WINSTON PETERS: National soft and weak on overseas drivers

New Zealand has a reputation as being a friendly, open welcoming place.

When you add into this mix a government that throws common sense out the window at the sight of money, it can be a recipe for disaster.

We’re seeing it in New Zealand now with the foreign student industry. The government grabs the money the industry generates and ignores its ugly underbelly - corruption and exploitation.

We are seeing it also with foreign visitors who come here and drive on our roads.

Instead of implementing standards and requirements to ensure our roads are kept safe, the government just hands over the keys to these foreign drivers and says, ‘Go for it!’

The result is a soft, slack system which this summer has seen the New Zealand Transport Authority telling the New Zealand public to be mindful of incompetent foreign drivers who are driving erratically and too slowly.

The plain fact is – these people, without competent driving skills, should not be driving on our roads.

Last year in Otago - where many crashes involving overseas drivers occur regularly – police were instructed not to reveal the nationality of drivers in fatal crashes.

You won’t see this hands-off, softly-softly attitude in countries such as the United States, France and Russia where reasonable standards are applied.

Statistics from 2016 reveal that in New Zealand at least 22 people lost their lives in crashes where a foreign visitor was found to be at fault. In 2015 the number was 19 and in 2014 it was 25.

These horrible statistics are more palatable if we knew New Zealand had strong standards when it comes to overseas drivers.
We don’t.

In the next few days New Zealand First will accept a petition from Tauranga woman Judy Richards when she comes to Parliament calling for change.

Last year her 23-year-old son Rhys Middleton died due to the careless driving of a Chinese woman.
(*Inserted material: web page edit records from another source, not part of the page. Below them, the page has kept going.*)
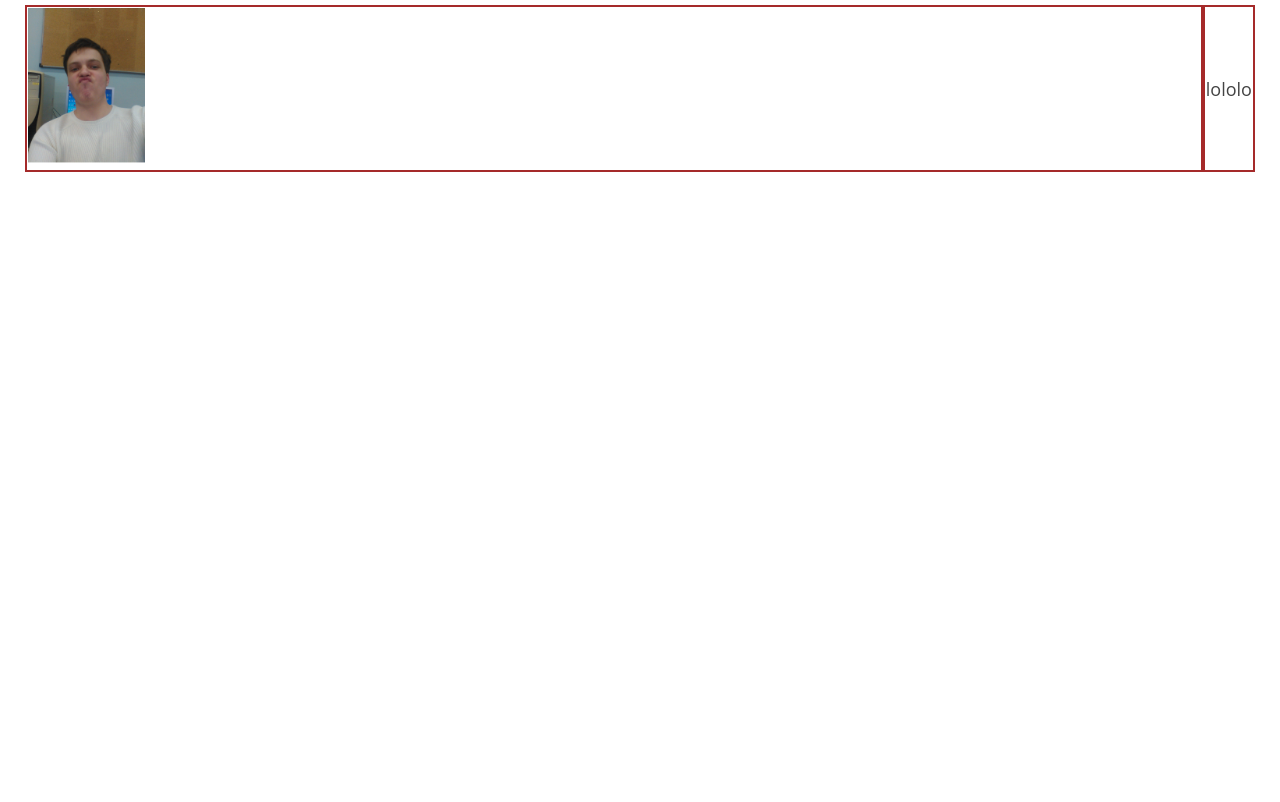
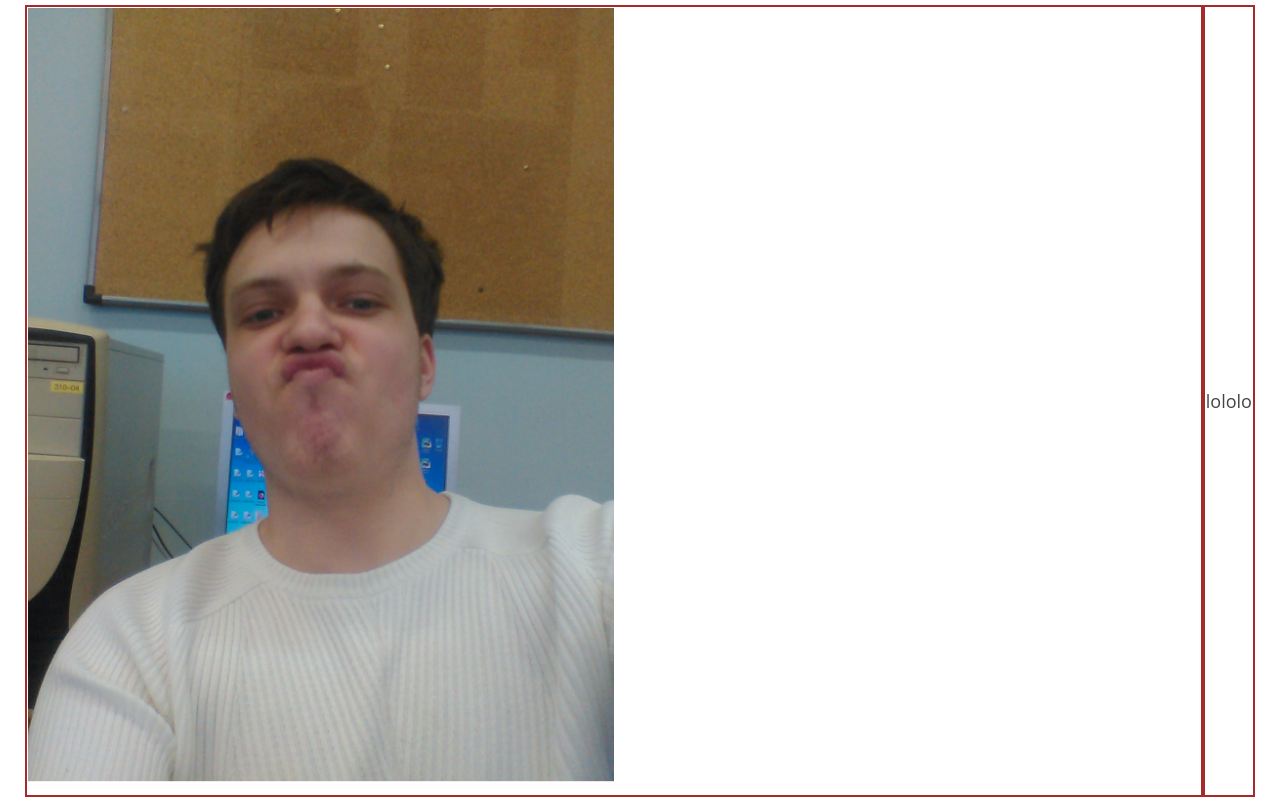
Before and after one commit to Bebekalka/Bebekalka.github.io, a plain HTML site: page index.html in a window 1280 px wide. Drawn offline with Linux system fonts and the light colour scheme.

Commit message:
Update style.css

```diff
--- a/style.css
+++ b/style.css
@@ -10,5 +10,5 @@ td {
   border: 2px solid brown;
 }
 .mypht{
-  width: 10%;
+  width: 50%;
 }
```
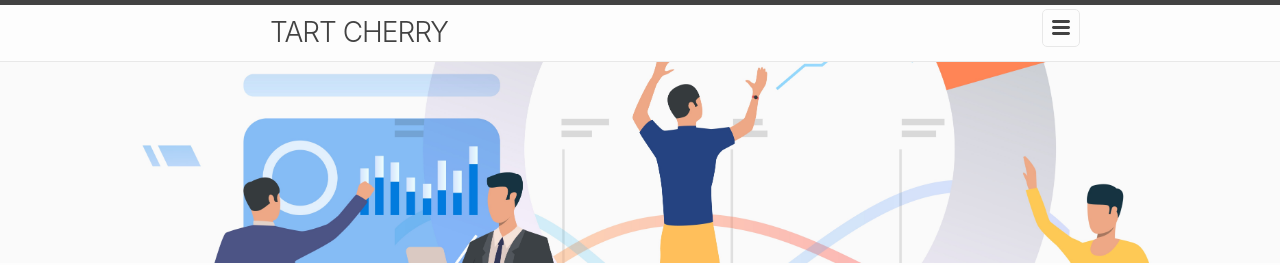
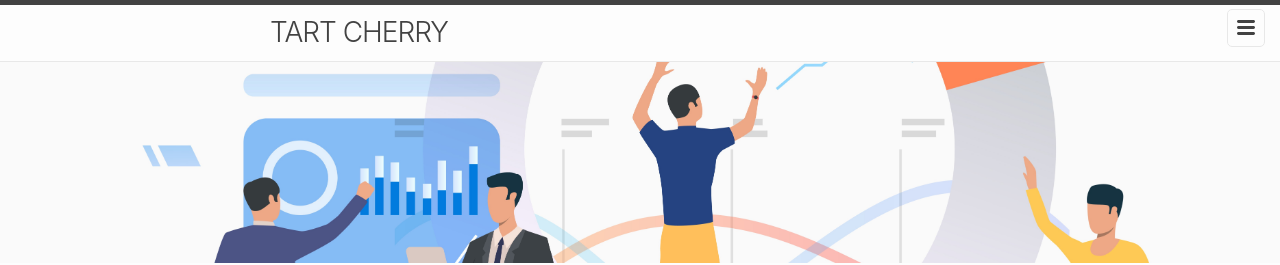
Before and after one commit to ytyimin/tart-cherry, a Jekyll site: the page built from index.markdown, in a window 1280 px wide. Shown: the top 265 px of the page. Built offline with Jekyll 4.4.1, drawn with Linux system fonts in a browser that asks for light colours.

Commit message:
Update _layout.scss

```diff
--- a/_sass/minima/_layout.scss
+++ b/_sass/minima/_layout.scss
@@ -31,7 +31,7 @@
 .site-nav {
   position: fixed;
   top: 9px;
-  right: $image-head-width;
+  right: $spacing-unit / 2;
   background-color: $background-color;
   border: 1px solid $grey-color-light;
   border-radius: 5px;
```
The tragic thing is, Rhys Middleton could be alive today, if we had more stringent standards when it comes to overseas drivers.

These standards are needed – now.